He added: "I do not believe that our government is doing enough to fight Islamist extremists at home or to protect our security."
He called for greater investment in the police and security services.
But he cautioned against further legislation, saying existing anti-terror laws should be enforced and strengthened where necessary.
"Why have so few, if any, preachers of hate been prosecuted or expelled, with those that have gone having done so voluntarily?," said Mr Cameron.
"And why has so little been done to use the existing law to deal with the radicalisation that is rife within our shores?
"On community cohesion, we need firm leadership from moderate Muslim opinion, and leadership from the government.
"In particular, we need follow-through when the headlines have moved on."
Instead of the government's favoured 90 day detention of terror suspects, and ID cards, there should be "a more hard-nosed defence of liberty", said Mr Cameron.
In response to the speech Mr Prescott said: "David Cameron's remarks are almost beyond belief.

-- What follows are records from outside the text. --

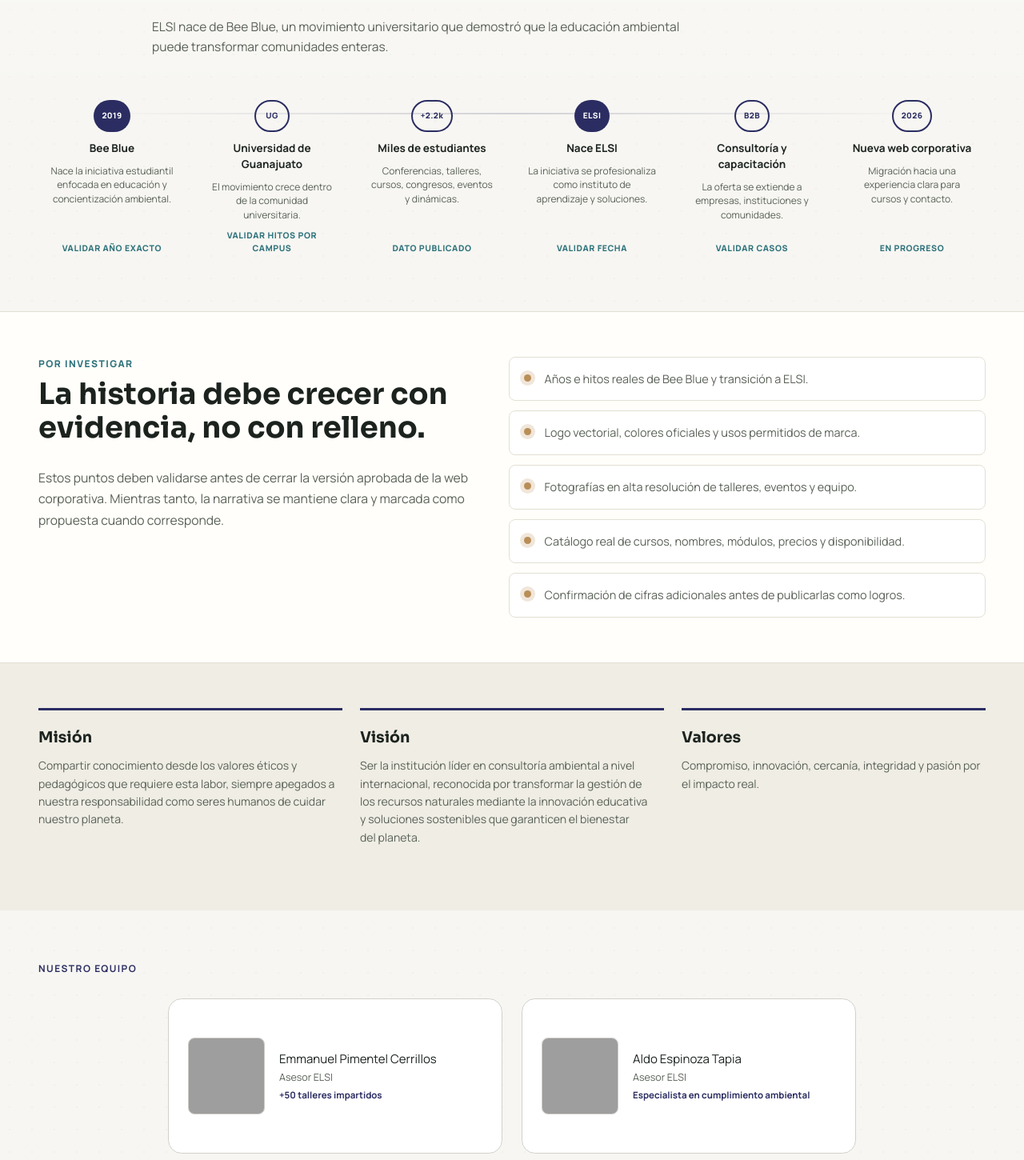
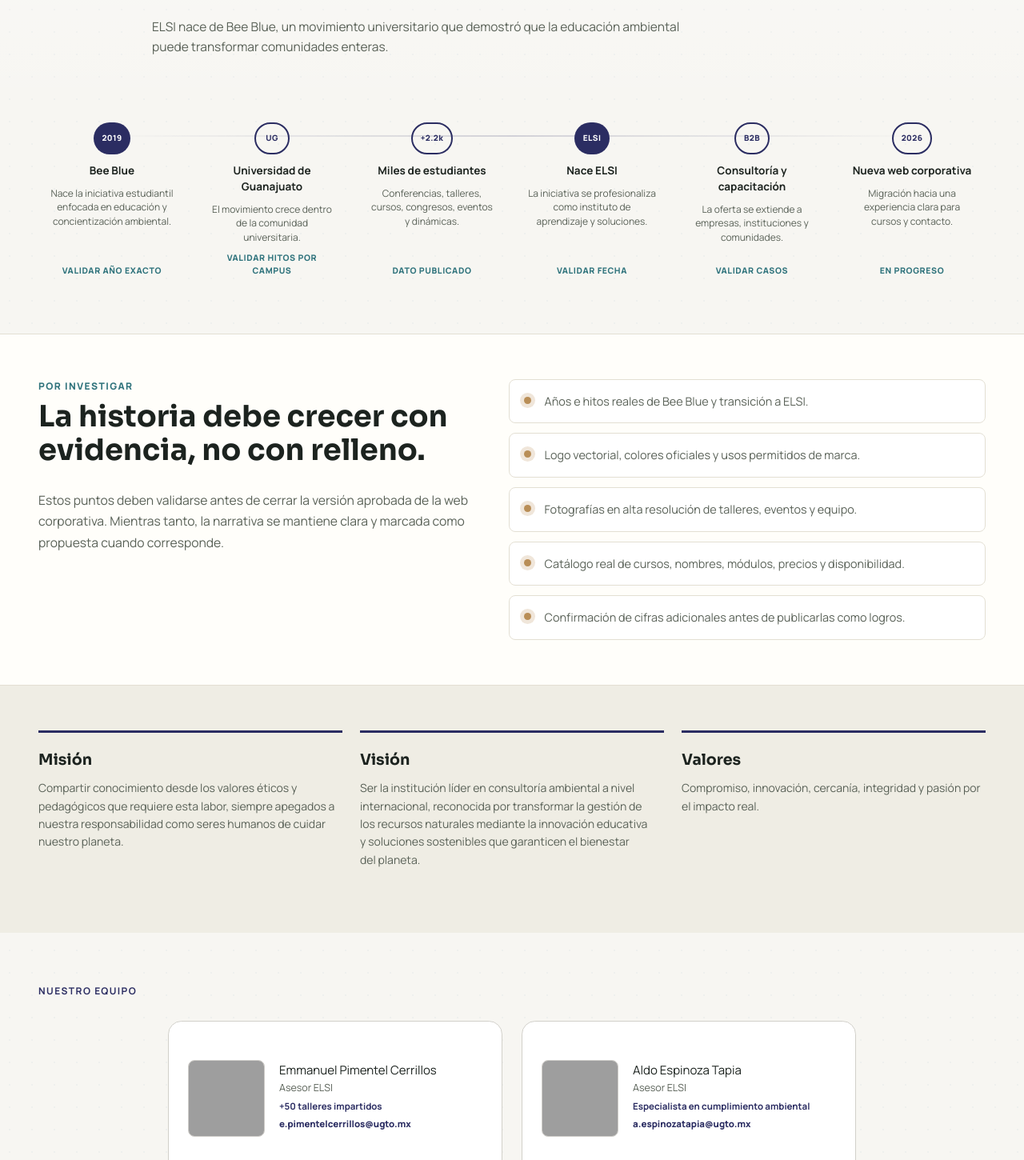
Before and after one commit to ZIVELO-MX/elsi-corporate-page, a Next.js app: page /nosotros in a window 1280 px wide. Shown: the part 280-1730 px from the top of the page at 80% size. Built offline with nearby package versions, Linux system fonts and the light colour scheme; grey boxes are pictures that could not be loaded.

Commit message:
Update nosotros team section

```diff
--- a/app/nosotros/page.tsx
+++ b/app/nosotros/page.tsx
@@ -21,6 +21,21 @@ const researchItems = [
   "Confirmación de cifras adicionales antes de publicarlas como logros.",
 ];
 
+const teamMembers = [
+  {
+    name: "Emmanuel Pimentel Cerrillos",
+    role: "Asesor ELSI",
+    stat: "+50 talleres impartidos",
+    email: "e.pimentelcerrillos@ugto.mx",
+  },
+  {
+    name: "Aldo Espinoza Tapia",
+    role: "Asesor ELSI",
+    stat: "Especialista en cumplimiento ambiental",
+    email: "a.espinozatapia@ugto.mx",
+  },
+];
+
 export default function NosotrosPage() {
   return (
     <main>
@@ -30,7 +45,7 @@ export default function NosotrosPage() {
         <p>ELSI nace de Bee Blue, un movimiento universitario que demostró que la educación ambiental puede transformar comunidades enteras.</p>
       </div>
 
-      <section style={{ padding: "0 0 56px" }}>
+      <section className="about-timeline-section" data-section-label="Nosotros / Línea de tiempo">
         <div className="shell">
           <div className="timeline-lg">
             {timelineItems.map((item) => (
@@ -45,7 +60,7 @@ export default function NosotrosPage() {
         </div>
       </section>
 
-      <section className="about-research">
+      <section className="about-research" data-section-label="Nosotros / Por investigar">
         <div className="shell about-research-grid">
           <div>
             <span className="section-kicker">Por investigar</span>
@@ -60,7 +75,7 @@ export default function NosotrosPage() {
         </div>
       </section>
 
-      <section style={{ background: "#EFEDE4", padding: "56px 0" }}>
+      <section data-section-label="Nosotros / Misión visión valores" style={{ background: "#EFEDE4", padding: "56px 0" }}>
         <div className="shell">
           <div className="mvv-grid">
             {[
@@ -79,14 +94,11 @@ export default function NosotrosPage() {
         </div>
       </section>
 
-      <section style={{ padding: "64px 0" }}>
+      <section data-section-label="Nosotros / Equipo" style={{ padding: "64px 0" }}>
         <div className="shell">
           <span style={{ display: "block", marginBottom: 28, fontSize: 12, fontWeight: 700, letterSpacing: ".12em", textTransform: "uppercase", color: "var(--primary)" }}>Nuestro equipo</span>
           <div className="team-grid">
-            {[
-              { name: "Emmanuel Pimentel Cerrillos", role: "Asesor ELSI", stat: "+50 talleres impartidos" },
-              { name: "Aldo Espinoza Tapia", role: "Asesor ELSI", stat: "Especialista en cumplimiento ambiental" },
-            ].map((person) => (
+            {teamMembers.map((person) => (
               <Card key={person.name} className="team-card" style={{ boxShadow: "none" }}>
                 <CardContent className="team-card-content" style={{ padding: 24 }}>
                   <div className="team-avatar">
@@ -96,6 +108,7 @@ export default function NosotrosPage() {
                     <div className="team-name">{person.name}</div>
                     <div className="team-role">{person.role}</div>
                     <div className="team-stat">{person.stat}</div>
+                    <a className="team-email" href={`mailto:${person.email}`}>{person.email}</a>
                   </div>
                 </CardContent>
               </Card>
@@ -104,7 +117,7 @@ export default function NosotrosPage() {
         </div>
       </section>
 
-      <section style={{ padding: "64px 0", textAlign: "center" }}>
+      <section data-section-label="Nosotros / CTA cursos" style={{ padding: "64px 0", textAlign: "center" }}>
         <div className="shell about-cta">
           <h2>Conoce la oferta formativa de ELSI</h2>
           <p>El siguiente paso natural después de la historia es explorar los cursos propuestos o solicitar orientación para elegir un programa.</p>
```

At a time when we should all stand united in the face of alleged terrorist threats, he seeks to undermine that unity.
"All of Britain's communities are potential victims of the plans of terrorists and we will only defeat them if we remain united as a country. "His claim that we haven't done enough has to be judged against the Tories failure to support many of the measures that we have introduced to fight terrorism."
Labour MP Shahid Malik said Mr Cameron's words showed "how out of depth he really is in his new role".
"The truth is that every attempt we have made as a government to bring forward legislation to counter terrorism has actually been blocked or attempted to be blocked by David Cameron and the Conservatives, " Mr Malik told BBC News.
In other comments, Mr Cameron criticised an open letter from prominent Muslims, including Mr Malik, calling for a rethink of British foreign policy, saying it was "gravely mistaken".
Backing the governnment's position, he said British foreign policy could not be "held to ransom" and if people wanted change they should pursue it through democratic means.
"There is never, ever, a justification for strapping explosives to yourself, or someone to someone else, and blowing something up because you don't like your government's foreign policy," the Tory leader said.
He also said Prime Minister Tony Blair was "broadly right" to talk about "an arc of extremism" stretching across the Middle East, adding it was a "great challenge of our times and one we are ready to face".
On the Middle East, Mr Cameron said Israel had the right to defend itself, but said "elements" of its recent actions had not been "proportionate".
He backed "a robust" international force to deliver security.
"Our recognition of the need to bolster democracies abroad does not mean that we endorse disproportionate or ill-conceived actions, or that we will adopt a one-sided view.
"Of course we recognise the right of Israel to defend itself against attack.
"But, as William Hague rightly pointed out, the measures taken to achieve that defence ought, in the interests of Israel and of the long term peace of the region, always to be proportionate."
Earlier this month Mr Hague was attacked by Lord Kalms, a leading Conservative donor and prominent member of Britain's Jewish community, who described his words as "downright dangerous" and accused Mr Hague of behaving like an "ignorant armchair critic".
Mr Cameron, who was flanked by members of his shadow cabinet, hit back at criticism of his attempts to modernise the Conservative Party, saying he would be announcing further changes on Monday.
The so-called "A-list" of preferred candidates has been criticised for failing to increase the number of women and ethnic minority candidates being selected for winnable seats.
In a separate development, Mr Cameron is to spend four days later this month in India, visiting factories and call centres in Mumbai and elsewhere.